Task description
Can you print the data exactly and leave out each image?

** Available data follows **

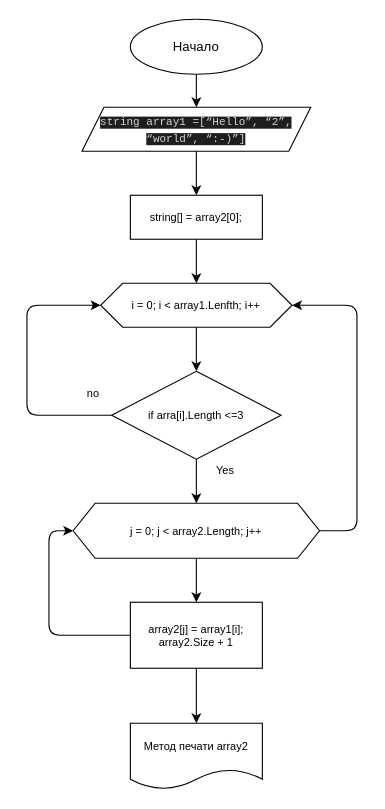
This is Tets_01/diagram.drawio from GnezdilovaVO/My_test_1, a draw.io file, before an edit. Source tidied: cells renumbered, new cells numbered last; positions are measured from the earlier drawing's top-left corner, leaving out a move shared by most shapes. Both pictures are drawn from the tidied source at 110%, with x=0, y=0 at pixel (26, 19).
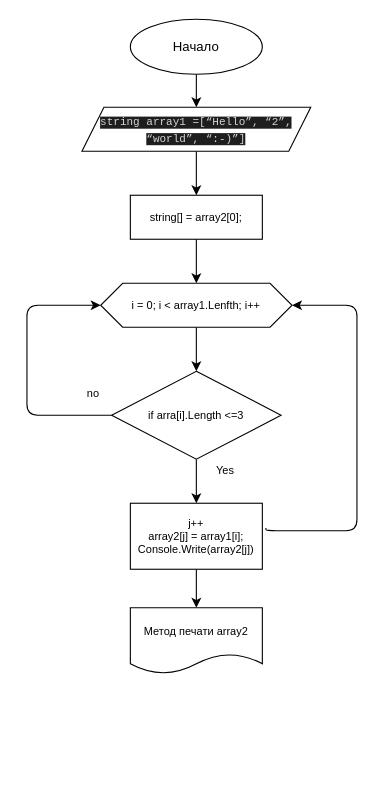
The same page after the edit.

Commit message (it also covers changes not shown here):
Решила задачу в лоб. Исправила диаграмму

The change refers to these unchanged cells:
```xml
<mxCell id="7" value="i = 0; i &amp;lt; array1.Lenfth; i++" style="shape=hexagon;perimeter=hexagonPerimeter2;whiteSpace=wrap;html=1;fixedSize=1;fontSize=10;" parent="1" vertex="1">
  <mxGeometry x="67" y="240" width="174" height="40" as="geometry" />
</mxCell>
<mxCell id="12" value="if arra[i].Length &amp;lt;=3" style="rhombus;whiteSpace=wrap;html=1;fontSize=10;" parent="1" vertex="1">
  <mxGeometry x="77" y="320" width="154" height="80" as="geometry" />
</mxCell>
```

The edit, as a diff of the source:
```diff
@@
-    <mxCell id="10" style="edgeStyle=none;html=1;fontSize=10;" parent="1" edge="1" source="12" target="18">
-      <mxGeometry relative="1" as="geometry" />
+    <mxCell id="10" style="edgeStyle=none;html=1;fontSize=10;" parent="1" edge="1" source="12">
+      <mxGeometry relative="1" as="geometry">
+        <mxPoint x="154" y="440" as="targetPoint" />
+      </mxGeometry>
     </mxCell>
@@
-    <mxCell id="13" style="edgeStyle=orthogonalEdgeStyle;html=1;entryX=0;entryY=0.5;entryDx=0;entryDy=0;fontSize=10;" parent="1" edge="1" source="15" target="18">
-      <mxGeometry relative="1" as="geometry">
-        <Array as="points">
-          <mxPoint x="20" y="560" />
-          <mxPoint x="20" y="465" />
-        </Array>
-      </mxGeometry>
-    </mxCell>
@@
-    <mxCell id="15" value="array2[j] = array1[i];&lt;br&gt;array2.Size + 1" style="rounded=0;whiteSpace=wrap;html=1;fontSize=10;" parent="1" vertex="1">
-      <mxGeometry x="94" y="530" width="120" height="60" as="geometry" />
+    <mxCell id="15" value="j++&lt;br&gt;array2[j] = array1[i];&lt;br&gt;Console.Write(array2[j])" style="rounded=0;whiteSpace=wrap;html=1;fontSize=10;" parent="1" vertex="1">
+      <mxGeometry x="94" y="440" width="120" height="60" as="geometry" />
     </mxCell>
-    <mxCell id="16" style="edgeStyle=none;html=1;fontSize=10;" parent="1" edge="1" source="18" target="15">
-      <mxGeometry relative="1" as="geometry" />
-    </mxCell>
-    <mxCell id="17" style="edgeStyle=orthogonalEdgeStyle;html=1;entryX=1;entryY=0.5;entryDx=0;entryDy=0;fontSize=10;" parent="1" edge="1" source="18" target="7">
+    <mxCell id="17" style="edgeStyle=orthogonalEdgeStyle;html=1;entryX=1;entryY=0.5;entryDx=0;entryDy=0;fontSize=10;exitX=1.027;exitY=0.376;exitDx=0;exitDy=0;exitPerimeter=0;" parent="1" edge="1" source="15" target="7">
       <mxGeometry relative="1" as="geometry">
         <Array as="points">
+          <mxPoint x="217" y="465" />
           <mxPoint x="300" y="465" />
           <mxPoint x="300" y="260" />
         </Array>
       </mxGeometry>
     </mxCell>
-    <mxCell id="18" value="j = 0; j &amp;lt; array2.Length; j++" style="shape=hexagon;perimeter=hexagonPerimeter2;whiteSpace=wrap;html=1;fixedSize=1;fontSize=10;" parent="1" vertex="1">
-      <mxGeometry x="42" y="440" width="224" height="50" as="geometry" />
-    </mxCell>
@@
     <mxCell id="21" value="Метод печати array2" style="shape=document;whiteSpace=wrap;html=1;boundedLbl=1;fontSize=10;" parent="1" vertex="1">
-      <mxGeometry x="94" y="640" width="120" height="60" as="geometry" />
+      <mxGeometry x="94" y="535" width="120" height="60" as="geometry" />
     </mxCell>
```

** End of Available data **

Output for this exercise
This is Tets_01/diagram.drawio from GnezdilovaVO/My_test_1, a draw.io file, before an edit. Source tidied: cells renumbered, new cells numbered last; positions are measured from the earlier drawing's top-left corner, leaving out a move shared by most shapes. Both pictures are drawn from the tidied source at 110%, with x=0, y=0 at pixel (26, 19).
The same page after the edit.

Commit message (it also covers changes not shown here):
Решила задачу в лоб. Исправила диаграмму

The change refers to these unchanged cells:
```xml
<mxCell id="7" value="i = 0; i &amp;lt; array1.Lenfth; i++" style="shape=hexagon;perimeter=hexagonPerimeter2;whiteSpace=wrap;html=1;fixedSize=1;fontSize=10;" parent="1" vertex="1">
  <mxGeometry x="67" y="240" width="174" height="40" as="geometry" />
</mxCell>
<mxCell id="12" value="if arra[i].Length &amp;lt;=3" style="rhombus;whiteSpace=wrap;html=1;fontSize=10;" parent="1" vertex="1">
  <mxGeometry x="77" y="320" width="154" height="80" as="geometry" />
</mxCell>
```

The edit, as a diff of the source:
```diff
@@
-    <mxCell id="10" style="edgeStyle=none;html=1;fontSize=10;" parent="1" edge="1" source="12" target="18">
-      <mxGeometry relative="1" as="geometry" />
+    <mxCell id="10" style="edgeStyle=none;html=1;fontSize=10;" parent="1" edge="1" source="12">
+      <mxGeometry relative="1" as="geometry">
+        <mxPoint x="154" y="440" as="targetPoint" />
+      </mxGeometry>
     </mxCell>
@@
-    <mxCell id="13" style="edgeStyle=orthogonalEdgeStyle;html=1;entryX=0;entryY=0.5;entryDx=0;entryDy=0;fontSize=10;" parent="1" edge="1" source="15" target="18">
-      <mxGeometry relative="1" as="geometry">
-        <Array as="points">
-          <mxPoint x="20" y="560" />
-          <mxPoint x="20" y="465" />
-        </Array>
-      </mxGeometry>
-    </mxCell>
@@
-    <mxCell id="15" value="array2[j] = array1[i];&lt;br&gt;array2.Size + 1" style="rounded=0;whiteSpace=wrap;html=1;fontSize=10;" parent="1" vertex="1">
-      <mxGeometry x="94" y="530" width="120" height="60" as="geometry" />
+    <mxCell id="15" value="j++&lt;br&gt;array2[j] = array1[i];&lt;br&gt;Console.Write(array2[j])" style="rounded=0;whiteSpace=wrap;html=1;fontSize=10;" parent="1" vertex="1">
+      <mxGeometry x="94" y="440" width="120" height="60" as="geometry" />
     </mxCell>
-    <mxCell id="16" style="edgeStyle=none;html=1;fontSize=10;" parent="1" edge="1" source="18" target="15">
-      <mxGeometry relative="1" as="geometry" />
-    </mxCell>
-    <mxCell id="17" style="edgeStyle=orthogonalEdgeStyle;html=1;entryX=1;entryY=0.5;entryDx=0;entryDy=0;fontSize=10;" parent="1" edge="1" source="18" target="7">
+    <mxCell id="17" style="edgeStyle=orthogonalEdgeStyle;html=1;entryX=1;entryY=0.5;entryDx=0;entryDy=0;fontSize=10;exitX=1.027;exitY=0.376;exitDx=0;exitDy=0;exitPerimeter=0;" parent="1" edge="1" source="15" target="7">
       <mxGeometry relative="1" as="geometry">
         <Array as="points">
+          <mxPoint x="217" y="465" />
           <mxPoint x="300" y="465" />
           <mxPoint x="300" y="260" />
         </Array>
       </mxGeometry>
     </mxCell>
-    <mxCell id="18" value="j = 0; j &amp;lt; array2.Length; j++" style="shape=hexagon;perimeter=hexagonPerimeter2;whiteSpace=wrap;html=1;fixedSize=1;fontSize=10;" parent="1" vertex="1">
-      <mxGeometry x="42" y="440" width="224" height="50" as="geometry" />
-    </mxCell>
@@
     <mxCell id="21" value="Метод печати array2" style="shape=document;whiteSpace=wrap;html=1;boundedLbl=1;fontSize=10;" parent="1" vertex="1">
-      <mxGeometry x="94" y="640" width="120" height="60" as="geometry" />
+      <mxGeometry x="94" y="535" width="120" height="60" as="geometry" />
     </mxCell>
```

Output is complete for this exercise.